"We didn’t put in things which seemed to have low payback value. We used well-established technologies." Tom Douglas, Director of Development and Leasing for Discovery Parks Trust on building sustainably.

“We earned eight LEED points by using a mechanical system that is widely used in Asia – and it cost the same as the traditional systems that North America has been using,” says Douglas. This Variable Refrigerant Flow (VRF) system, by Mitsubishi, is able to control the amount of refrigerant flowing to individual evaporators, addressing the fact that different locations within a large building can have different heating and cooling needs simultaneously. The VRF system also accomplishes differing amounts of heat recovery from various locations throughout a building. ASHRAE has a detailed document regarding this type of system.

“The additional cost of building a LEED building was not great,” says Douglas, “For our $50 million (CAN) in construction costs, only about $1.5 million in total costs was associated with building green.” Douglas stresses that DiscoveryGreen accomplished its LEED goals “without being pioneering. We didn’t put in things which seemed to have low payback value. We used well-established technologies.”

Finding Ways to Make it Happen

The building was targeting LEED Gold certification; it ended up achieving LEED Platinum core and shell, awarded by the USGBC. In part, this was accomplished through partnering with a real estate company and with the building’s eventual tenants. Explains Douglas, “This is a large facility – 150,000 sq. ft. – and it was a project that was too high of a risk for Discovery Parks to proceed with construction without having a pre-committed tenant. So we sold the building to Morguard Investments. Morguard, in turn, leased the entire building to The Hongkong and Shanghai Banking Corporation (HSBC), which is one of the largest banks in the world. HSBC has a facilities management sustainability goal. Some of the improvements that they made – for example, buying power in advance from a ‘green’ source – contributed points toward the LEED goals for the overall building. The building earned three extra points from these tenant improvements, pushing the certification level up to platinum.”
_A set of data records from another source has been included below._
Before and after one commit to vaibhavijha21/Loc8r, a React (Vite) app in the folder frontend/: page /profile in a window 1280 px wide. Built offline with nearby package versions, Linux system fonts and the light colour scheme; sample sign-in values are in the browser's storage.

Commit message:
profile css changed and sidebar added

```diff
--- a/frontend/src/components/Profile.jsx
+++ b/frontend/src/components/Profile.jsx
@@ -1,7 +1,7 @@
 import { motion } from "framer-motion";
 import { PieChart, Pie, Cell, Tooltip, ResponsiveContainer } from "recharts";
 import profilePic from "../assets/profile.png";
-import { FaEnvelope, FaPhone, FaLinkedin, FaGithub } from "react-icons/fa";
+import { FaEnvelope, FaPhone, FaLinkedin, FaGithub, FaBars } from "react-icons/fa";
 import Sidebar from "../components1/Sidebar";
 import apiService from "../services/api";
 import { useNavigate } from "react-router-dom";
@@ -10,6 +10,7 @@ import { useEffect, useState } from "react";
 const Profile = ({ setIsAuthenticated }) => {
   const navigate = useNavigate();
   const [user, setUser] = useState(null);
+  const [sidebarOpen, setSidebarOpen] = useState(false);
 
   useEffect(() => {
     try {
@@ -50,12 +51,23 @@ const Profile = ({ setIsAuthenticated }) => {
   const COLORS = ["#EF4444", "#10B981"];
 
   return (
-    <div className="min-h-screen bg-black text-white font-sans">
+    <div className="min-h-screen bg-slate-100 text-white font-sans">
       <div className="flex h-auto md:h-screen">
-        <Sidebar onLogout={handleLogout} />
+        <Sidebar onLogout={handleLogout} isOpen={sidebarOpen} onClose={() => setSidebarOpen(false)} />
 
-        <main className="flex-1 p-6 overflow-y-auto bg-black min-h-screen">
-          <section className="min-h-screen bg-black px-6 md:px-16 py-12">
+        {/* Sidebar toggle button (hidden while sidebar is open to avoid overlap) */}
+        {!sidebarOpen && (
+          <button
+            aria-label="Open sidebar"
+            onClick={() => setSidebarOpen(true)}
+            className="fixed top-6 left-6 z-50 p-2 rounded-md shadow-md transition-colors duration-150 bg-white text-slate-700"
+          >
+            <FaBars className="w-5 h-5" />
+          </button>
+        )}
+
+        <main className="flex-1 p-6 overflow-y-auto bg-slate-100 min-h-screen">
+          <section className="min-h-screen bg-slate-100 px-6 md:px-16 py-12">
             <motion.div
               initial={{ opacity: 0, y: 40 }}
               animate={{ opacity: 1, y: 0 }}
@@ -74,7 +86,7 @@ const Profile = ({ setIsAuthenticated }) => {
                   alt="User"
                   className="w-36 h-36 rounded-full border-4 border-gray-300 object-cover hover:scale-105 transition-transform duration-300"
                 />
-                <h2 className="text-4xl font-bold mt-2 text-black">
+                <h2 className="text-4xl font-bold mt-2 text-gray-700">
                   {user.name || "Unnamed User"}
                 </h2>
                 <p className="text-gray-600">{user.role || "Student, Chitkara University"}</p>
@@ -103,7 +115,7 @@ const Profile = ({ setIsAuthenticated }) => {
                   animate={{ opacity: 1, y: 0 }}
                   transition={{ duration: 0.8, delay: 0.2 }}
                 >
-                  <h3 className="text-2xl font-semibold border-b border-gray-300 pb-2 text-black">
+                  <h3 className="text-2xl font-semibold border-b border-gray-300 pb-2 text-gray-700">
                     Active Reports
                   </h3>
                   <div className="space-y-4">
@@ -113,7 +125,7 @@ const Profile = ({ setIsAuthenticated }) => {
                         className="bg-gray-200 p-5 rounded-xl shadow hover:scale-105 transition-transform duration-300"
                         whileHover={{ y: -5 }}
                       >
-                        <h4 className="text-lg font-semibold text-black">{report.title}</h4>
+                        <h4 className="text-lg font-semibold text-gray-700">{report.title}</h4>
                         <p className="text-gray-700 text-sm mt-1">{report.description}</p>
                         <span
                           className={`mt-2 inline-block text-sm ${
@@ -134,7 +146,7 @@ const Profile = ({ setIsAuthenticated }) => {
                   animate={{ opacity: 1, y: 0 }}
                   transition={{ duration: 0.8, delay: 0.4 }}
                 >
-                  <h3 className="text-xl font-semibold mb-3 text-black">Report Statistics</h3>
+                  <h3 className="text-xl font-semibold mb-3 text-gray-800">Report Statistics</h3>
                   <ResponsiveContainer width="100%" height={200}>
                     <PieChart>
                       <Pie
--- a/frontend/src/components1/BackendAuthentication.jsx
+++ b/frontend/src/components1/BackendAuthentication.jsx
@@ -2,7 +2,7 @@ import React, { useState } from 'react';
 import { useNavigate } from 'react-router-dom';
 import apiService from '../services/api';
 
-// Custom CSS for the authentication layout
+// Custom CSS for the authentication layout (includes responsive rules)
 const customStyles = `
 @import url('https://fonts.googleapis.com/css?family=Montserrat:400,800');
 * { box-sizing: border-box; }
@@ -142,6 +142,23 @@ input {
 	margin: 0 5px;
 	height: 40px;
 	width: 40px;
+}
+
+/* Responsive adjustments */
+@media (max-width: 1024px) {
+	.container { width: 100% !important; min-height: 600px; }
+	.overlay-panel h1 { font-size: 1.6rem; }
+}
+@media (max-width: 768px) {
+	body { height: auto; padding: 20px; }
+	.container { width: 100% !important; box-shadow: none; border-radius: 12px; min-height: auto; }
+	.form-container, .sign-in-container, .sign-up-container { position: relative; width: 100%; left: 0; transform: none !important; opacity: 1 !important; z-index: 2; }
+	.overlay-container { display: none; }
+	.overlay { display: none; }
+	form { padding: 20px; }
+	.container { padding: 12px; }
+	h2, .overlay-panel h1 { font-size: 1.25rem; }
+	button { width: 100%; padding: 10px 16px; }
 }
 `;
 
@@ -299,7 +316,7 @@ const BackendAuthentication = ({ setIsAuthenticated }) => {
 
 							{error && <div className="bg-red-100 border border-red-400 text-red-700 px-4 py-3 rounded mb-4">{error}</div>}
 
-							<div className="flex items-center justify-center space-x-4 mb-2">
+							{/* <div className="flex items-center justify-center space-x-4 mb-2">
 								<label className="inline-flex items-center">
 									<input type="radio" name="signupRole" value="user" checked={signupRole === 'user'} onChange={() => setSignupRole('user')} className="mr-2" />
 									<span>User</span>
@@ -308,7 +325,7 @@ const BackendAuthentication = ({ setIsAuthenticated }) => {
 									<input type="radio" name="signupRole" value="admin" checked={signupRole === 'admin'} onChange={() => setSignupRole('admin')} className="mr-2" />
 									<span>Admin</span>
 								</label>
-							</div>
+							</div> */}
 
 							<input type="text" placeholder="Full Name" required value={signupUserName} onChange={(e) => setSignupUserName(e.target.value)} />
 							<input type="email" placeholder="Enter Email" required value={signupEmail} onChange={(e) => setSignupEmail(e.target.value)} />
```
In addition to having sustainability requirements for their operations, HSBC was required to lease a green space. Similarly, Morguard liked the location of the building and its green attributes. The success on the part of DiscoveryGreen fits with a larger international trend. Over the last few years, commercial real estate groups have begun to examine the advantage that building green can have on real estate value. Generally, these groups report that green buildings have better occupancy rates, sell or rent for higher premiums, and attract more reliable, financially sound tenants.

If building owners and designers determine early on who will be using a space, and find ways to work together on sustainability goals, the overall results can be greener. Similarly, by investing in technologies that make sense financially, and not simply ones that are fashionable, the value of green real estate can be maximized.

See also: The Green Flip: LEED V3 Provides New Tools

Click Here to Download the DiscoveryGreen LEED scorecard.

Kristin Dispenza

Kristin graduated from The Ohio State University in 1988 with a B.S. in architecture and a minor in English literature. Afterward, she moved to Seattle, Washington, and began to work as a freelance design journalist, having regular assignments with Seattle’s Daily Journal of Commerce.

After returning to Ohio in 1995, her freelance activities expanded to include writing for trade publications and websites, as well as other forms of electronic media. In 2011, Kristin became the managing editor for Buildipedia.com.

Kristin has been a features writer for Buildipedia.com since January 2010. Some of her articles include:

blog comments powered by Disqus